» **What you will do**
Only lines containing the string "README" belong in the answer; find them in the records and copy them.

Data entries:
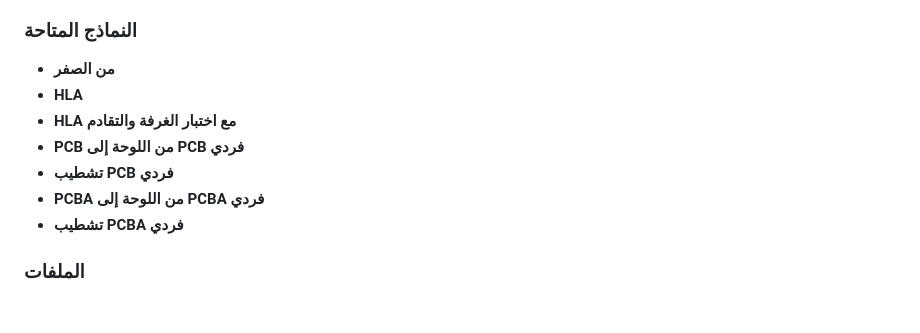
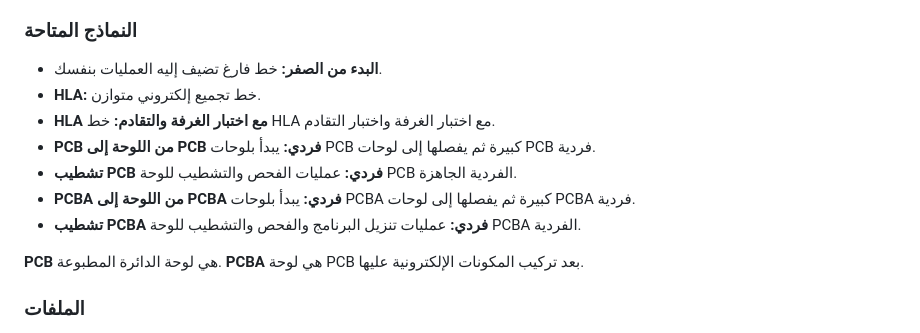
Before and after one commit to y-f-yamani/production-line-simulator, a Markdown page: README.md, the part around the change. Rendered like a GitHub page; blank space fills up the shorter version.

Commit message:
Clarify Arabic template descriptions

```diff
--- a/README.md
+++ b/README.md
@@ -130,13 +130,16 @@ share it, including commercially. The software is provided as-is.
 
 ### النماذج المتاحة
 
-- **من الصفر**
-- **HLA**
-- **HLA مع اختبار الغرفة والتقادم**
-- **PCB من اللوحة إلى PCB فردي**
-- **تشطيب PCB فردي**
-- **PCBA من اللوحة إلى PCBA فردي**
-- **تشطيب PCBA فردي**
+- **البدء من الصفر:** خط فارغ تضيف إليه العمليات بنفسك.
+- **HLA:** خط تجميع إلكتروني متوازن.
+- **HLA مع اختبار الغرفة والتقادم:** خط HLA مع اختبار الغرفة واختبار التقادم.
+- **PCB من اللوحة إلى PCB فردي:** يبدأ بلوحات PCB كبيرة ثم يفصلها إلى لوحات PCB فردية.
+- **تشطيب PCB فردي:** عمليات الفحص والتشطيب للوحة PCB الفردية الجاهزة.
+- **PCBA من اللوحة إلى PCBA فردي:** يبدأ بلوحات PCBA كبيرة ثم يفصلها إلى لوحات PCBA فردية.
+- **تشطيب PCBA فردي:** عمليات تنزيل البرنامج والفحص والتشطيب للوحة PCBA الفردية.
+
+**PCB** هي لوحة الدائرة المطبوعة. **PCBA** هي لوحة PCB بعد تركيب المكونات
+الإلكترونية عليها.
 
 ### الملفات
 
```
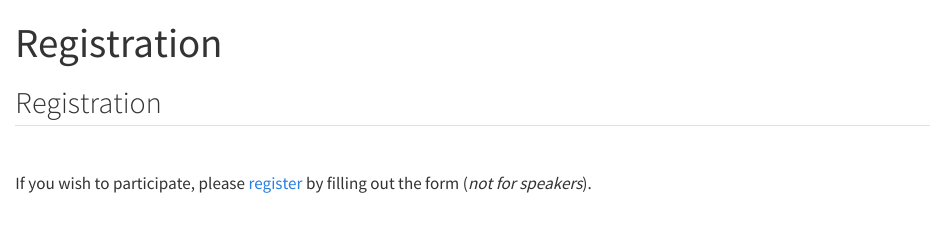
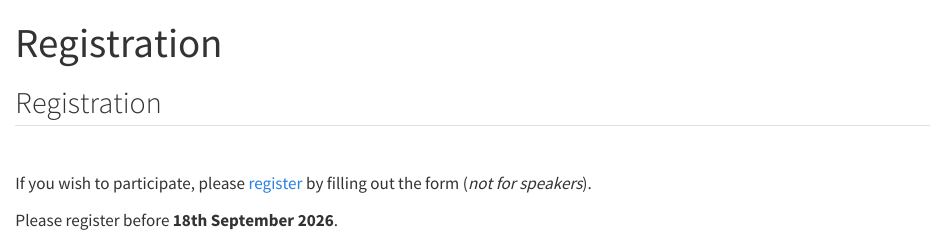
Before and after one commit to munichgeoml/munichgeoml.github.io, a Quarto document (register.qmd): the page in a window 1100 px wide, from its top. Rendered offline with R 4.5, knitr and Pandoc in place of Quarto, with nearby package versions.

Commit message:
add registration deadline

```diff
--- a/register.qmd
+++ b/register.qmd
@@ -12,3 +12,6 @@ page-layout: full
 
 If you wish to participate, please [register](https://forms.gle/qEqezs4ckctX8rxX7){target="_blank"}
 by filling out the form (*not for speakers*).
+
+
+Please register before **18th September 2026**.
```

» **Solution**
Before and after one commit to y-f-yamani/production-line-simulator, a Markdown page: README.md, the part around the change. Rendered like a GitHub page; blank space fills up the shorter version.
--- a/README.md
+++ b/README.md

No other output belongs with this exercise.